  • SUMMARY OF THE INVENTION
  • Generally speaking, the space vehicle of the invention comprises the combination of a rocket engine with a vehicle body having high ratio of airfoil area to system mass, together with placement of propellants within the airfoil. In flight, the rocket engine is operated at a relatively low thrust to limit the dynamic pressures applied to the body of the vehicle. The resulting relief from dynamic structural loads permits the large airfoil area (which is mostly in the form of large wings) to be constructed from ultralight aircraft components.
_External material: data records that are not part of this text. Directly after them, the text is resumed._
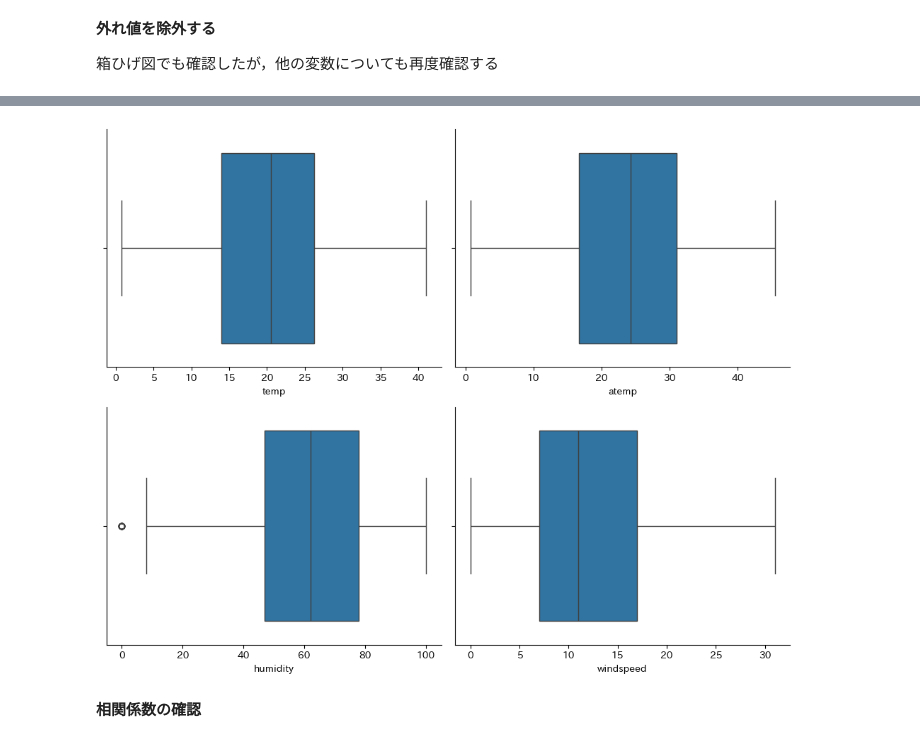
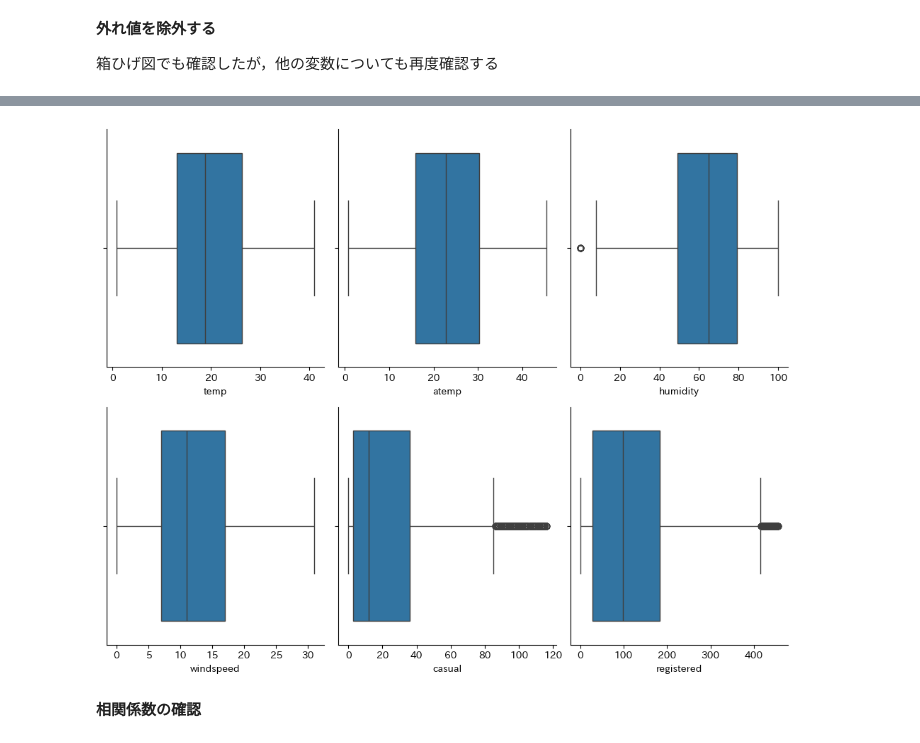
Before and after one commit to moka-coyg/datascience_groupwork, a Jupyter notebook: group8.ipynb, the cells around one changed output, grey strips where cells are left out. Cells and saved outputs as stored; diff of their text form; code cells hidden in the pictures.

Commit message:
casualとregisteredを合算して推論するように変更，日中時間の追加を実施

```diff
--- a/group8.ipynb
+++ b/group8.ipynb
@@ -81,3 +95,0 @@ train_data.sample(5)
-# %%
-# "casual" と "registered" は予測対象のため、削除
-train_data = train_data.drop(["casual", "registered"], axis=1)
@@ -210,7 +278,7 @@ def remove_outliers_using_iqr(df, columns):
     return df
 
 # "windspeed"，"casual"，"registered"について，外れ値を除外
-outlier_columns = ["windspeed"]
+outlier_columns = ["windspeed", "casual", "registered"]
 train_data = remove_outliers_using_iqr(train_data, outlier_columns)
 # %%
 # 処理結果の確認
@@ -228,17 +297,17 @@ train_data.describe()
 # %%
 # データ分布を箱ひげ図で確認
-fig, ax = plt.subplots(nrows = 2, ncols = 2, figsize = (10, 8))
+fig, ax = plt.subplots(nrows = 2, ncols = 3, figsize = (10, 8))
 
-for i, column in enumerate(['temp', 'atemp', 'humidity', 'windspeed']):
+for i, column in enumerate(["temp", "atemp", "humidity", "windspeed", "casual", "registered"]):
 
-    row, col = divmod(i, 2)
+    row, col = divmod(i, 3)
     sns.boxplot(data = train_data, x = column, ax = ax[row, col])
     sns.despine()
 
 plt.tight_layout()
 plt.show()
 # %% [output]
-[figure, old version]
+[figure, new version]
 # %% [markdown]
 **相関係数の確認**
 # %%
```
Also changed, not shown: parts of 33 cells of this notebook, 1 other file.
  • Rocket power in combination with large wings allows lifting flight at much higher altitude than previous approaches. The volume within the relatively large wings provides sufficient space for the large amount of propellants required by the rocket engine and obviates or at least drastically reduces the need for fuel tanks outside of the airfoil surfaces that compromise aerodynamic efficiency. The rapid expenditure of the propellants enhances the ability for flight at greatly reduced mass at extreme altitudes where rocket propulsion performs well. Climb and acceleration at the relatively slow speed required by this approach results in a potential for the use of airfoil surfaces formed from very lightweight skin panels and lightweight truss structures which make large wings practical. While this approach tends to require more propellant than other approaches to reach equivalent energy levels, the disadvantages of requiring extra propellants are small, while the advantages of the gentle flight to these levels are large, and include the ability to construct the vehicle with many off-the-shelf components and a minimum amount of exotic and expensive materials. The most likely application of this approach is for the first stage, also called the carrier, of a two-stage-to-orbit space transport. This, in turn, permits staging of a TSTO space transport at extreme altitudes. We define our term “rocket-powered kite plane” to be an aircraft as described above, that uses a high ratio of wing area to system mass in combination with rocket power to reach extreme altitude, and, in some embodiments, high speed, in a manner that sharply reduces aerodynamic loads due to high dynamic pressures and mismatches of aerodynamic and inertial loads to permit the use of ultralight-type aircraft components.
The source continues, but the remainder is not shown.